(Data extracted from a collection)
★ ★ ★ ★ ★

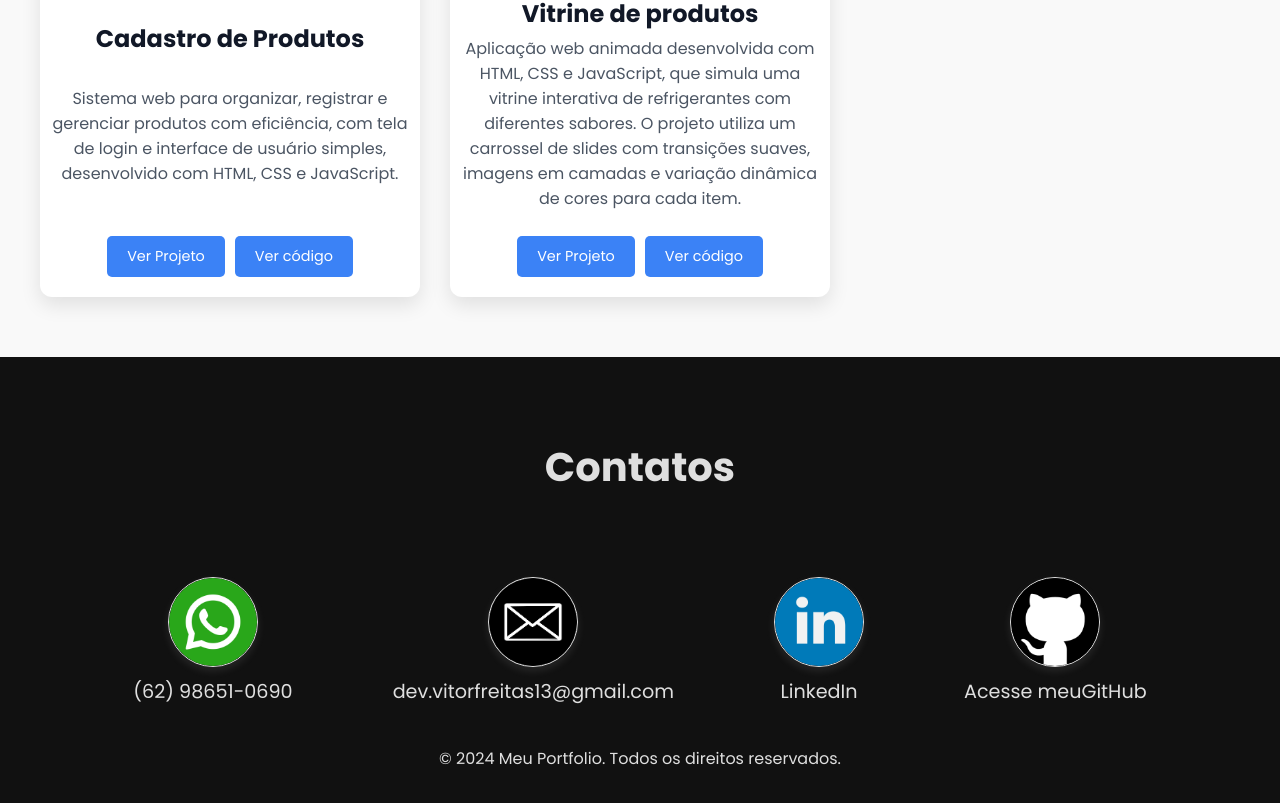
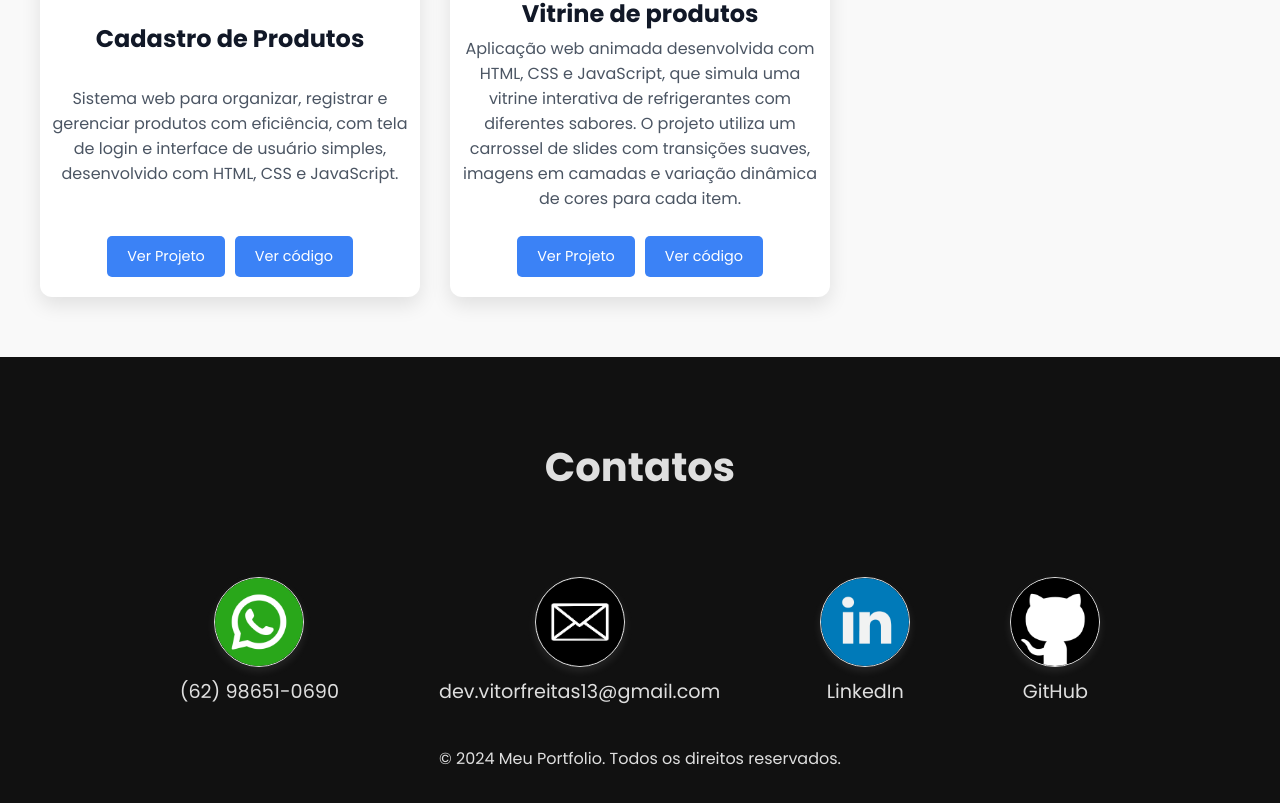
Before and after one commit to vitorfreitas13/portfolio-react, a React (Vite) app: page / in a window 1280 px wide. Shown: the part 2490-3293 px from the top of the page. Built offline with nearby package versions, Linux system fonts and the light colour scheme.

Commit message:
Update Footer.jsx

```diff
--- a/src/components/Footer/Footer.jsx
+++ b/src/components/Footer/Footer.jsx
@@ -8,7 +8,7 @@ function Footer() {
 
        <div className="contact-item">
         <img className="contact-image" src="/src/assets/whatsapp.png" alt="Telefone" />
-        <p>(62) 98651-0690</p>
+        <a href="https://api.whatsapp.com/send?phone=5562986510690" target="_blank">(62) 98651-0690</a>
        </div>
 
        <div className="contact-item">
@@ -24,7 +24,7 @@ function Footer() {
        <div className="contact-item">
         <img className="contact-image" src="/src/assets/github.png" alt="GitHub" />
         <p>
-  Acesse meu
+
   <a href="https://github.com/vitorfreitas13" target="_blank">GitHub</a>
 
 </p>
```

★ ★ ★ ★ ★

Write out all the entries precisely as given, omitting each image.

Before and after one commit to vitorfreitas13/portfolio-react, a React (Vite) app: page / in a window 1280 px wide. Shown: the part 2490-3293 px from the top of the page. Built offline with nearby package versions, Linux system fonts and the light colour scheme.

Commit message:
Update Footer.jsx

```diff
--- a/src/components/Footer/Footer.jsx
+++ b/src/components/Footer/Footer.jsx
@@ -8,7 +8,7 @@ function Footer() {
 
        <div className="contact-item">
         <img className="contact-image" src="/src/assets/whatsapp.png" alt="Telefone" />
-        <p>(62) 98651-0690</p>
+        <a href="https://api.whatsapp.com/send?phone=5562986510690" target="_blank">(62) 98651-0690</a>
        </div>
 
        <div className="contact-item">
@@ -24,7 +24,7 @@ function Footer() {
        <div className="contact-item">
         <img className="contact-image" src="/src/assets/github.png" alt="GitHub" />
         <p>
-  Acesse meu
+
   <a href="https://github.com/vitorfreitas13" target="_blank">GitHub</a>
 
 </p>
```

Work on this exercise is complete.